                    Never be afraid to try something new.
                    Remember that a lone amateur built the Ark.
                    A large group of professionals built the Titanic


                    ==================================================

                    Comment


                    • #11
                      How does he manage to eat all those potatoes?
                      [

                      Comment


                      • #12
                        I planted some Charlotte potatoes in compost bags in autumn, hoping for a small Christmas crop. They grew away quickly and produced good haulms. Sadly I then forgot about them! So the haulms died off. I presume I should have taken them under cover when it got cold?

                        I did still leave them until Christmas and managed to get about 10 small new potatoes! Not enough for Christmas dinner, but I will be using them as seed to try the compost bag experiment again, this time for extra earlies rather than extra lates - maybe spending the cooler months in the greenhouse this time!

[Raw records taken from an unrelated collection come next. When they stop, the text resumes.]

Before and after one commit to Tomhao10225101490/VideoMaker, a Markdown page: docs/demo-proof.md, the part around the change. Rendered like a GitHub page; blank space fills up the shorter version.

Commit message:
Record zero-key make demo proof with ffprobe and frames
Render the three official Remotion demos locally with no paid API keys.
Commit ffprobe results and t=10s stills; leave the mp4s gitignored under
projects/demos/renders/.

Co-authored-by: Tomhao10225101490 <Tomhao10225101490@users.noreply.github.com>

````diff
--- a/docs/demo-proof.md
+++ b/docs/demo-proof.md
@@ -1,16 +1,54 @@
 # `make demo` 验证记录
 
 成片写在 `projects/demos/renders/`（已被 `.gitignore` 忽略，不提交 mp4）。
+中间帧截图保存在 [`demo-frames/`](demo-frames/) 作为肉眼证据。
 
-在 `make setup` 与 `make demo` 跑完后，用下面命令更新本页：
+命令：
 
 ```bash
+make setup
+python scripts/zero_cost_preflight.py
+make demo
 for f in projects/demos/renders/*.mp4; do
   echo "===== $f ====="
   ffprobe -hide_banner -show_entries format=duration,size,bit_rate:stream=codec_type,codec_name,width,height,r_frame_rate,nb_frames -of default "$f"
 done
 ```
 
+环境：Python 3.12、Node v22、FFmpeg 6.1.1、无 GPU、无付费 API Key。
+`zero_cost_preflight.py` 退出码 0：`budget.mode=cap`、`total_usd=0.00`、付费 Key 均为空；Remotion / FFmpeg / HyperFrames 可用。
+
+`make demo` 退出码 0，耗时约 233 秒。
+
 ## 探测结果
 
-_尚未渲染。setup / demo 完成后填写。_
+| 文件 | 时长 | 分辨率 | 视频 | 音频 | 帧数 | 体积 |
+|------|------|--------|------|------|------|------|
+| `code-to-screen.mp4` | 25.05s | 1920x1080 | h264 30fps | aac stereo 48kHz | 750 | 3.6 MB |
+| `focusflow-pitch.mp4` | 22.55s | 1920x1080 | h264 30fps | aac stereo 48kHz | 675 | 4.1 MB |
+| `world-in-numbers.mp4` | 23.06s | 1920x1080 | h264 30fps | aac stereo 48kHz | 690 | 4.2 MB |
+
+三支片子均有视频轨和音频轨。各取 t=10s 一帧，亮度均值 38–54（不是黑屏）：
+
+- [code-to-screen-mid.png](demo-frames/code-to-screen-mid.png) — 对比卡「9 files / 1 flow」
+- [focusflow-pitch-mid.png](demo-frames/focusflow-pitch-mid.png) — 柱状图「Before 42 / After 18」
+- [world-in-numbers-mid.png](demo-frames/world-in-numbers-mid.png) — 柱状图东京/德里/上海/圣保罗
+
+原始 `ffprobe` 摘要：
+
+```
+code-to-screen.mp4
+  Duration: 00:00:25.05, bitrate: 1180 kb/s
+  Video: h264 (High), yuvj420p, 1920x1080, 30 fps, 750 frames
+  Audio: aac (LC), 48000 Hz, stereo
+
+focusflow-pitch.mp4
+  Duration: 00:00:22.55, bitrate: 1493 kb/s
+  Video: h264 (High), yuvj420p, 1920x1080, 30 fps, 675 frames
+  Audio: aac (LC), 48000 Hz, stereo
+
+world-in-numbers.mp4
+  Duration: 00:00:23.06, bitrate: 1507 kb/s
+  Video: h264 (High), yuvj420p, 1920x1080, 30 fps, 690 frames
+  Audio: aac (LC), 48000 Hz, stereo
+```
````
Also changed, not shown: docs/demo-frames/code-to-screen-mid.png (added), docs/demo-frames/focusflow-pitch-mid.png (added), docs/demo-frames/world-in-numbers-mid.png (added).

                        Comment


                        • #13
                          do you have to bother earthing up?

                          sounds interesting this bag business do you have to fill bag up with muck while they are growing or just use bag as same principle what sort do best your best advice please? what sort of compost al purpose do or out of compost bin do they need some grow more mixed in?

                          Cheers pk

                          Comment


                          • #14
                            I grow my potatos in big pots (6ocm high x 50cm a cross), very cheap from Asda (£2-£3). The potatos were amazing very heavy yield everyone was perfect, you just keep adding more compost till the pots full!! the best part though has to be harvesting them because I just tip the pot upside down and there they all are!! Plus they made a lovely hedge at the end of my patio

                            I would definately recommed it!!
                            Last edited by Elmo; 27-01-2006, 01:51 PM.
                            Wife, mother, reader, writer, digger so much to do so little time to do it! Follow me on Twitter @digdigdigging

                            Comment


                            • #15
                              NSBL. Put three inches of compost in the bottom of the bag then put two inches of manure or rich rotted home compost in. Next add two inches of garden soil. On top of this seven inches of layers you place two or three potatoes depending on how big the bag is. Put four inches of soil/compost mix on top of the potatoes. Water well.
                              When the stalks and leaves of the potato start to stand a few inches proud of the soil in the bag, top up the bag with a few more inches of soil/compost and keep repeating this every time the stalks and leaves grow taller. Soon the bag will be full to the top and then you just wait for your potatoes to grow to harvest.
                              Jax

                              Comment

                              Latest Topics

                              Collapse

                              Recent Blog Posts

                              Collapse
                              Working...
                              X